The second innovation is actually a proposal for the US Postal Service to provide banking services at branches across the United States. The Post Office could provide pre-paid debit cards, remittances and loans to under banked consumers. In both cases, the federal government is looking to leverage its existing assets and economies of scale to provide financial products to segments of society that are not utilizing financial products as they could, or should.
Both innovations also serve important and large unmet market needs. In the case of MyRA, the accounts are needed because most Roth IRA's have high fees for participation, and only about 50% of employers even offer retirement accounts. For the Post Office, they are responding to the fact that they have facilities in every neighborhood in the United States, whereas commercial banks have largely left urban and rural areas.
Unfortunately for the United States, the under banked is a growing sector of our population. According to the FDIC, over 88 million Americans do not utilize the financial products that they should. This population includes younger Americans, immigrants, entrepreneurs and a large number of middle class Americans affected by the Great Recession. This is a large market crying out for disruptive innovation.
And yet, most of the innovation we are seeing in this space is incremental. We have large companies like Walmart and American Express entering the space through prepaid debit cards. Globally, we have seen microfinance explode over the last twenty years to provide cheap credit to the global under banked, but with little innovation since. We also have a series of startup companies that leverage technology and data analytics to create financial products that are not connected to branch banking or employer-supported accounts and are often targeted to the budget and spending habits of the individual.
But regardless of the size or innovation from these new market entrants, we are seeing the size of the under banked population grow to include better educated and compensated citizens. These new products and services are either unavailable, unaffordable or unknown to many.
So while it would be nice for the private sector to innovate and create new products at low cost for nearly one third of the American population, it does not appear to be happening. And in reality, the federal government actually has a pretty decent record of innovating in this manner. The federal government has always been a leading funding of research and development. Indeed, most of our innovative startup companies have products that were initially connected to federally funded research.

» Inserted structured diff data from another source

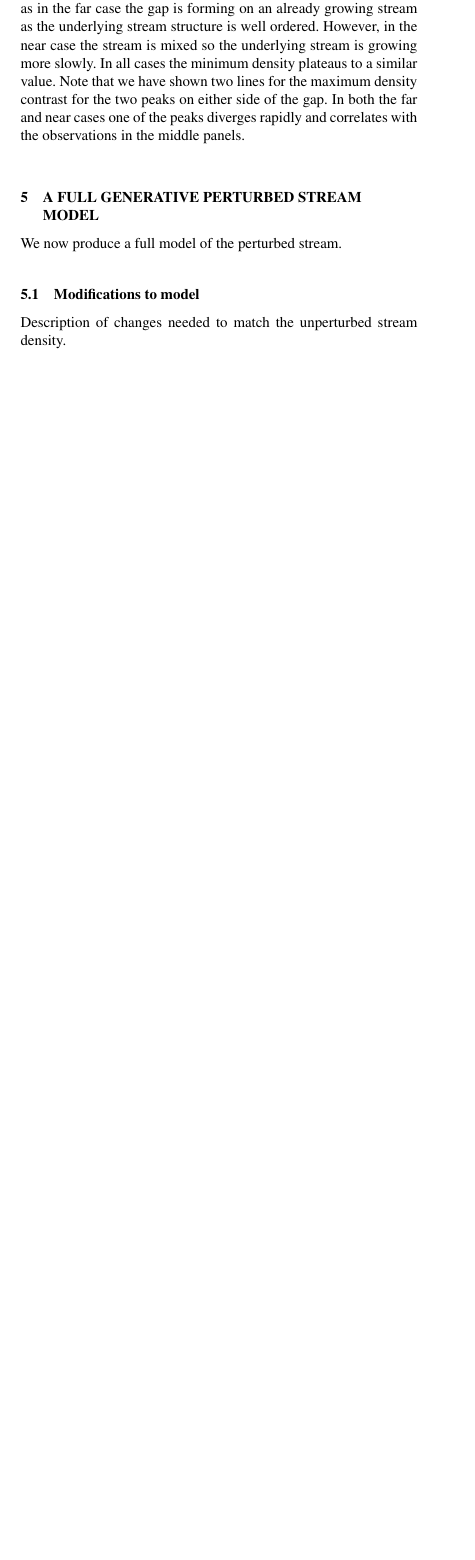
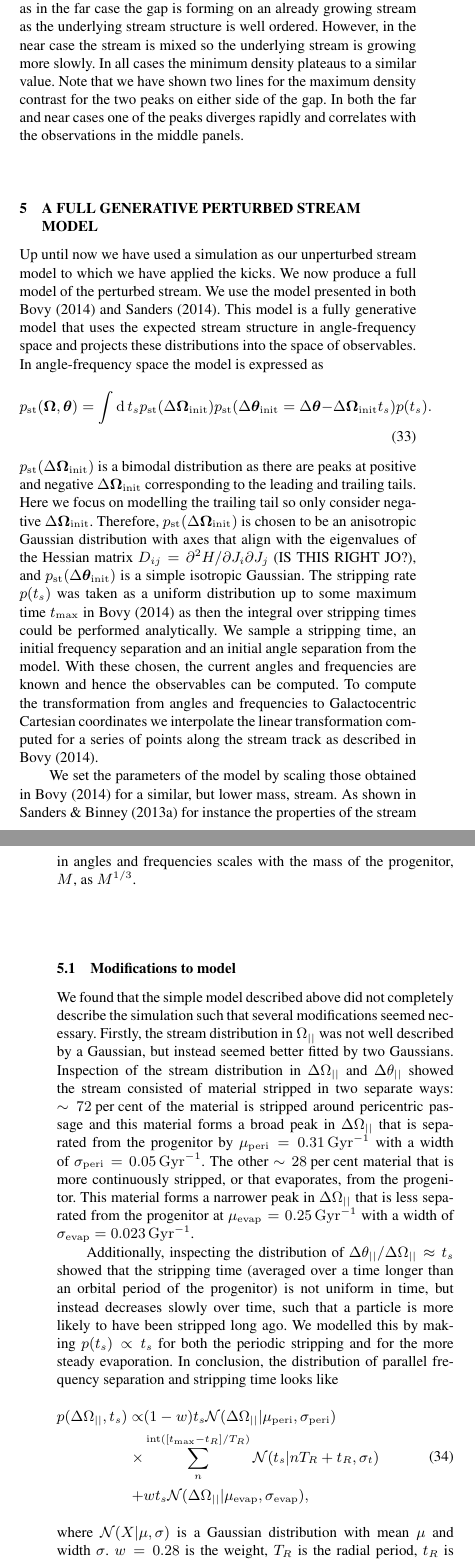
Before and after one commit to jobovy/streamgap-aa, a LaTeX paper (paper/stream_gaps_draft.tex): part of one column of page 12 of 14 before the commit and two parts of the columns of pages 12 and 13 of 15 after it, the two joined at a grey line, cut so that both start at the same text, the shorter picture padded with empty space. Compiled offline with pdfLaTeX; a LaTeX package or settings file that is missing is left out.

Commit message:
Started section on full model

```diff
--- a/paper/stream_gaps_draft.tex
+++ b/paper/stream_gaps_draft.tex
@@ -54,7 +54,7 @@
 \newcommand{\vy}{\bs{y}}\newcommand{\vv}{\bs{v}}
 \newcommand{\vD}{\bs{D}}
 
-\title{Dynamics of stream-subhalo interactions I}
+\title{Dynamics of stream-subhalo interactions}
 \author[J. L. Sanders, J. Bovy and D. Erkal]{Jason L. Sanders$^1$\thanks{E-mail: jls@ast.cam.ac.uk}, Jo Bovy$^2$ and Denis Erkal$^1$\\
 $^1$Institute of Astronomy, Madingley Road, Cambridge, CB3 0HA\\
 $^2$Department of Astronomy and Astrophysics, University of Toronto, 50 St. George Street, Toronto, ON M5S 3H4}
@@ -496,9 +496,25 @@ Properties of the stream as a function of the location of the impact point. The
 \end{figure}
 
 \section{A full generative perturbed stream model}
-We now produce a full model of the perturbed stream.
+Up until now we have used a simulation as our unperturbed stream model to which we have applied the kicks. We now produce a full model of the perturbed stream. We use the model presented in both \cite{Bovy2014} and \cite{Sanders2014}. This model is a fully generative model that uses the expected stream structure in angle-frequency space and projects these distributions into the space of observables. In angle-frequency space the model is expressed as
+\begin{equation}
+p_\mathrm{st}(\boldsymbol{\Omega},\btheta) = \int\d\,t_s p_\mathrm{st}(\Delta\boldsymbol{\Omega}_\mathrm{init}) p_\mathrm{st}(\Delta\btheta_\mathrm{init}=\Delta\btheta-\Delta\boldsymbol{\Omega}_\mathrm{init}t_s)p(t_s).
+\end{equation}
+$p_\mathrm{st}(\Delta\boldsymbol{\Omega}_\mathrm{init})$ is a bimodal distribution as there are peaks at positive and negative $\Delta\boldsymbol{\Omega}_\mathrm{init}$ corresponding to the leading and trailing tails. Here we focus on modelling the trailing tail so only consider negative $\Delta\boldsymbol{\Omega}_\mathrm{init}$. Therefore, $p_\mathrm{st}(\Delta\boldsymbol{\Omega}_\mathrm{init})$ is chosen to be an anisotropic Gaussian distribution with axes that align with the eigenvalues of the Hessian matrix $D_{ij}=\partial^2H/\partial J_i\partial J_j$ (IS THIS RIGHT JO?), and $p_\mathrm{st}(\Delta\btheta_\mathrm{init})$ is a simple isotropic Gaussian. The stripping rate $p(t_s)$ was taken as a uniform distribution up to some maximum time $t_\mathrm{max}$ in \cite{Bovy2014} as then the integral over stripping times could be performed analytically. We sample a stripping time, an initial frequency separation and an initial angle separation from the model. With these chosen, the current angles and frequencies are known and hence the observables can be computed. To compute the transformation from angles and frequencies to Galactocentric Cartesian coordinates we interpolate the linear transformation computed for a series of points along the stream track as described in \cite{Bovy2014}.
+
+We set the parameters of the model by scaling those obtained in \cite{Bovy2014} for a similar, but lower mass, stream. As shown in \cite{SandersBinney2013a} for instance the properties of the stream in angles and frequencies scales with the mass of the progenitor, $M$, as $M^{1/3}$.
+
 \subsection{Modifications to model}
-Description of changes needed to match the unperturbed stream density.
+We found that the simple model described above did not completely describe the simulation such that several modifications seemed necessary. Firstly, the stream distribution in $\Omega_{||}$ was not well described by a Gaussian, but instead seemed better fitted by two Gaussians. Inspection of the stream distribution in $\Delta\Omega_{||}$ and $\Delta\theta_{||}$ showed the stream consisted of material stripped in two separate ways: $\sim72\percent$ of the material is stripped around pericentric passage and this material forms a broad peak in $\Delta\Omega_{||}$ that is separated from the progenitor by $\mu_\mathrm{peri}=0.31\Gyr^{-1}$ with a width of $\sigma_\mathrm{peri}=0.05\Gyr^{-1}$. The other $\sim28\percent$ material that is more continuously stripped, or that evaporates, from the progenitor. This material forms a narrower peak in $\Delta\Omega_{||}$ that is less separated from the progenitor at $\mu_\mathrm{evap}=0.25\Gyr^{-1}$ with a width of $\sigma_\mathrm{evap}=0.023\Gyr^{-1}$.
+
+Additionally, inspecting the distribution of $\Delta\theta_{||}/\Delta\Omega_{||}\approx t_s$ showed that the stripping time (averaged over a time longer than an orbital period of the progenitor) is not uniform in time, but instead decreases slowly over time, such that a particle is more likely to have been stripped long ago. We modelled this by making $p(t_s)\propto t_s$ for both the periodic stripping and for the more steady evaporation. In conclusion, the distribution of parallel frequency separation and stripping time looks like
+\begin{equation}
+\begin{split}
+p(\Delta\Omega_{||},t_s) \propto &(1-w)t_s\mathcal{N}(\Delta\Omega_{||}|\mu_\mathrm{peri},\sigma_\mathrm{peri})\\\times&\sum_n^{\mathrm{int}([t_\mathrm{max}-t_R]/T_R)}\mathcal{N}(t_s|nT_R+t_R,\sigma_t)\\+&wt_s\mathcal{N}(\Delta\Omega_{||}|\mu_\mathrm{evap},\sigma_\mathrm{evap}),
+\end{split}
+\end{equation}
+where $\mathcal{N}(X|\mu,\sigma)$ is a Gaussian distribution with mean $\mu$ and width $\sigma$. $w=0.28$ is the weight, $T_R$ is the radial period, $t_R$ is the time since last pericentric passage and $\sigma_t=10\Myr$ is a small spread in stripping times about pericentric passage.
+
 
 \section{Conclusions}\label{Sect::Conclusions}
 We have presented a framework for modelling the formation of gaps due to the perturbation of a dark matter halo on a cold thin stream formed from progenitors on eccentric orbits. The formalism uses the simple description of dynamics provided by the action, angle and frequency coordinates. Stream particles obey simple equations of motion in this space which can be altered to incorporate the effects of a dark matter subhalo fly-by. An unperturbed stream is stretched along a single direction, described by the parallel angle coordinate, in which a gap forms when the stream is impacted by a subhalo.
```
Also changed, not shown: paper/curved_straight_comparison.pdf, paper/stream_gaps_draft.tex (4 more changed lines).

In addition, agencies like DARPA have a record of quickly commercializing and scaling products. Even in the banking space, the Small Business Administration has regularly come up with new tools to finance entrepreneurship - including the SBIC and SBIR programs. In these cases, government is not the financier or innovator of last resort. It is, in fact, driving innovation that the private sector is unable to.
One third of Americans are lacking access to the financial products they need. In a society where access to credit is everything, this is an unsustainable trend. It is important that ideas like MyRA succeed - whether as government efforts or by the private sector.